That’s just below the 4.5GHz top speed of Intel’s Core i7-7700K, its fastest mainstream processor for desktops. Basically, that means the 18-core chip will be no slouch when it comes single-threaded performance for games. (Check out our in-depth story on the development of the 18-core processor here.) Yes, it might seem strange to see the company’s most powerful processor with a base clock speed under 3GHz. But what’s more important are the boost figures, which will kick in when you actually need more computing power. As for the other members of the X-series family, the 16-core model will feature speeds between 2.8GHz and 4.4GHz, while the 14-core version starts at 3.1GHz. As usual, Intel can reach higher speeds on chips with fewer cores since there’s less of a heat issue to worry about. It’ll be a while until we get full benchmarks from these chips, but Intel gave us a small preview from its own testing. The 16-core i9 CPU reached a Cinebench R15 score of 3,200, while running an NVIDIA GTX 1080Ti GPU. That’s below a 24-core Xeon E5 2697, according to 3D Fluff’s database. The quad-core i7-7700K, meanwhile, scored just 966 on that same benchmark. You can nab the 14- to 18-core i9 CPUs on September 25th while the 12-core version is coming sooner, on August 28th. The other chips are already available.

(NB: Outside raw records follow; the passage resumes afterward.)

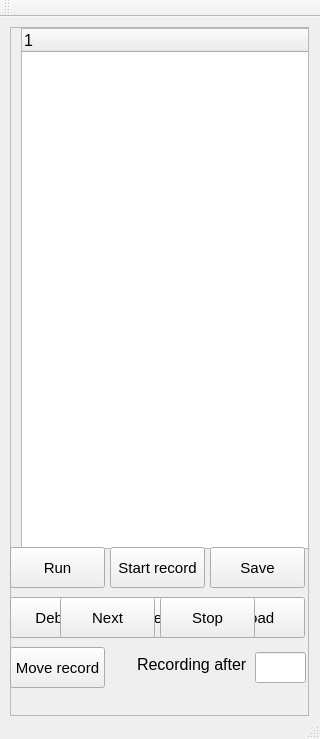
SoloMainDeveloper/TurbineQC, file curve/macroswindow.ui: the form before one commit.
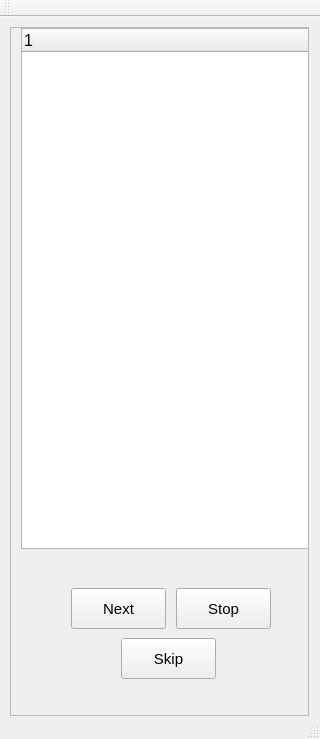
The form after the commit.

The edit to the form file:
```diff
--- a/curve/macroswindow.ui
+++ b/curve/macroswindow.ui
@@ -51,7 +51,7 @@
           <rect>
            <x>10</x>
            <y>0</y>
-           <width>319</width>
+           <width>300</width>
            <height>521</height>
           </rect>
          </property>
@@ -66,32 +66,20 @@
           </property>
          </column>
         </widget>
-       </widget>
-      </widget>
-     </item>
-    </layout>
-   </widget>
-   <widget class="QGroupBox" name="buttons">
+        <widget class="QStackedWidget" name="buttonsList">
     <property name="geometry">
      <rect>
       <x>10</x>
       <y>530</y>
       <width>301</width>
-      <height>161</height>
-     </rect>
-    </property>
-    <property name="styleSheet">
-     <string notr="true">QGroupBox {
-	border: 0px;
-}</string>
-    </property>
-    <property name="title">
-     <string/>
-    </property>
-    <property name="alignment">
-     <set>Qt::AlignCenter</set>
-    </property>
-    <widget class="QPushButton" name="saveButton">
+           <height>141</height>
+          </rect>
+         </property>
+         <property name="currentIndex">
+          <number>1</number>
+         </property>
+         <widget class="QWidget" name="page_3">
+          <widget class="QPushButton" name="clearButton">
      <property name="geometry">
       <rect>
        <x>200</x>
@@ -127,6 +115,42 @@
       <string>Debug</string>
      </property>
     </widget>
+          <widget class="QPushButton" name="saveButton">
+           <property name="geometry">
+            <rect>
+             <x>200</x>
+             <y>0</y>
+             <width>95</width>
+             <height>41</height>
+            </rect>
+           </property>
+           <property name="font">
+            <font>
+             <pointsize>11</pointsize>
+            </font>
+           </property>
+           <property name="text">
+            <string>Save</string>
+           </property>
+          </widget>
+          <widget class="QPushButton" name="loadButton">
+           <property name="geometry">
+            <rect>
+             <x>200</x>
+             <y>50</y>
+             <width>95</width>
+             <height>41</height>
+            </rect>
+           </property>
+           <property name="font">
+            <font>
+             <pointsize>11</pointsize>
+            </font>
+           </property>
+           <property name="text">
+            <string>Load</string>
+           </property>
+          </widget>
     <widget class="QLabel" name="indexLabel">
      <property name="geometry">
       <rect>
@@ -145,24 +169,6 @@
       <string>Recording after</string>
      </property>
     </widget>
-    <widget class="QPushButton" name="clearButton">
-     <property name="geometry">
-      <rect>
-       <x>100</x>
-       <y>50</y>
-       <width>95</width>
-       <height>41</height>
-      </rect>
-     </property>
-     <property name="font">
-      <font>
-       <pointsize>11</pointsize>
-      </font>
-     </property>
-     <property name="text">
-      <string>Clear</string>
-     </property>
-    </widget>
     <widget class="QPushButton" name="runButton">
      <property name="geometry">
       <rect>
@@ -184,6 +190,24 @@
       <string>Run</string>
      </property>
     </widget>
+          <widget class="QPushButton" name="moveRecordButton">
+           <property name="geometry">
+            <rect>
+             <x>0</x>
+             <y>100</y>
+             <width>95</width>
+             <height>41</height>
+            </rect>
+           </property>
+           <property name="font">
+            <font>
+             <pointsize>11</pointsize>
+            </font>
+           </property>
+           <property name="text">
+            <string>Move record</string>
+           </property>
+          </widget>
     <widget class="QLineEdit" name="indexLineEdit">
      <property name="geometry">
       <rect>
@@ -206,42 +230,6 @@
       <bool>true</bool>
      </property>
     </widget>
-    <widget class="QPushButton" name="moveRecordButton">
-     <property name="geometry">
-      <rect>
-       <x>0</x>
-       <y>100</y>
-       <width>95</width>
-       <height>41</height>
-      </rect>
-     </property>
-     <property name="font">
-      <font>
-       <pointsize>11</pointsize>
-      </font>
-     </property>
-     <property name="text">
-      <string>Move record</string>
-     </property>
-    </widget>
-    <widget class="QPushButton" name="loadButton">
-     <property name="geometry">
-      <rect>
-       <x>200</x>
-       <y>50</y>
-       <width>95</width>
-       <height>41</height>
-      </rect>
-     </property>
-     <property name="font">
-      <font>
-       <pointsize>11</pointsize>
-      </font>
-     </property>
-     <property name="text">
-      <string>Load</string>
-     </property>
-    </widget>
     <widget class="QPushButton" name="toggleRecordButton">
      <property name="geometry">
       <rect>
@@ -261,52 +249,12 @@
      </property>
     </widget>
    </widget>
-   <widget class="QGroupBox" name="debugGroup">
-    <property name="enabled">
-     <bool>true</bool>
-    </property>
-    <property name="geometry">
-     <rect>
-      <x>10</x>
-      <y>530</y>
-      <width>301</width>
-      <height>161</height>
-     </rect>
-    </property>
-    <property name="styleSheet">
-     <string notr="true">QGroupBox {
-	border: 0px;
-}</string>
-    </property>
-    <property name="title">
-     <string/>
-    </property>
-    <property name="alignment">
-     <set>Qt::AlignCenter</set>
-    </property>
-    <widget class="QPushButton" name="stopDebugButton">
-     <property name="geometry">
-      <rect>
-       <x>150</x>
-       <y>50</y>
-       <width>95</width>
-       <height>41</height>
-      </rect>
-     </property>
-     <property name="font">
-      <font>
-       <pointsize>11</pointsize>
-      </font>
-     </property>
-     <property name="text">
-      <string>Stop</string>
-     </property>
-    </widget>
+         <widget class="QWidget" name="page_4">
     <widget class="QPushButton" name="nextDebugButton">
      <property name="geometry">
       <rect>
        <x>50</x>
-       <y>50</y>
+             <y>30</y>
        <width>95</width>
        <height>41</height>
       </rect>
@@ -320,6 +268,48 @@
       <string>Next</string>
      </property>
     </widget>
+          <widget class="QPushButton" name="stopDebugButton">
+           <property name="geometry">
+            <rect>
+             <x>155</x>
+             <y>30</y>
+             <width>95</width>
+             <height>41</height>
+            </rect>
+           </property>
+           <property name="font">
+            <font>
+             <pointsize>11</pointsize>
+            </font>
+           </property>
+           <property name="text">
+            <string>Stop</string>
+           </property>
+          </widget>
+          <widget class="QPushButton" name="skipButton">
+           <property name="geometry">
+            <rect>
+             <x>100</x>
+             <y>80</y>
+             <width>95</width>
+             <height>41</height>
+            </rect>
+           </property>
+           <property name="font">
+            <font>
+             <pointsize>11</pointsize>
+            </font>
+           </property>
+           <property name="text">
+            <string>Skip</string>
+           </property>
+          </widget>
+         </widget>
+        </widget>
+       </widget>
+      </widget>
+     </item>
+    </layout>
    </widget>
   </widget>
   <widget class="QMenuBar" name="menuBar">
```
Left out of the diff: 6 changed lines with no effect on the pictures. Lines whose indentation alone changed are shown as unchanged.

Intel Core i5-9600K, 6 Cores, and 6 Threads with Higher Clocks
The Intel Core i5-9600K is a 6 core and 6 thread parts with 9 MB of L3 cache. This makes it very similar to the Core i5-8600K. The difference is that it features higher clock speeds of 3.7 GHz base, 4.6 GHz boost (1 core), 4.5 GHz (2 core), 4.4 GHz (4 core) and 4.3 GHz (6 core). All of this is done at the same TDP of 95W. The main thing to note here is that the part is listed with 100 MHz higher frequencies than what was reported in Intel’s own documents which were posted a while back. Now they weren’t final in any way so changes were expected. Also, having no 6 cores and 12 thread part in the lineup is also slightly unusual but we can see Intel taking this approach as every ‘K’ SKU beneath the flagship part comes with a non-multi-threaded design. As an example, the Core i7-8700K was the only 6/12 part while the Core i5-8600K was 6/6 and Core i3-8350K was 4/4.
There’s no word on the pricing or launch date but we know that these chips are expected to be introduced in the coming months so we will keep you posted as more information arrives. Aside from that, motherboard makers have already started shipping new BIOS firmware to support the upcoming CPUs which you can check out here.
Processor: 8C, 6C, 4C (6 Consumer SKUs at Launch)
Enhanced IA and Memory Overclocking
Gen 9 Intel Graphics GT2 (Up To 24 EUs)
Consumer Only
Process Node: 22nm
Memory: Up to DDR4-2666 (Native)
Media, Display & Audio: DP 1.2 & HDMI 1.4
HDCP 2.2 (HDMI 2.0a w/LSPCON)
HEVC & VP9 10-bit End/Dec, HDR, Rec.2020, DX12
Integrated Dual-Core Audio DSP
I/O & Connectivity: Integrated USB 3.1 Gen 1 (5 Gaps)
Thunderbolt 3.0 (Alpine Ridge)
Storage: Next Gen Intel Octane memory
Pie 3.0, SATA 3.0
Security: Intel SGX 1.0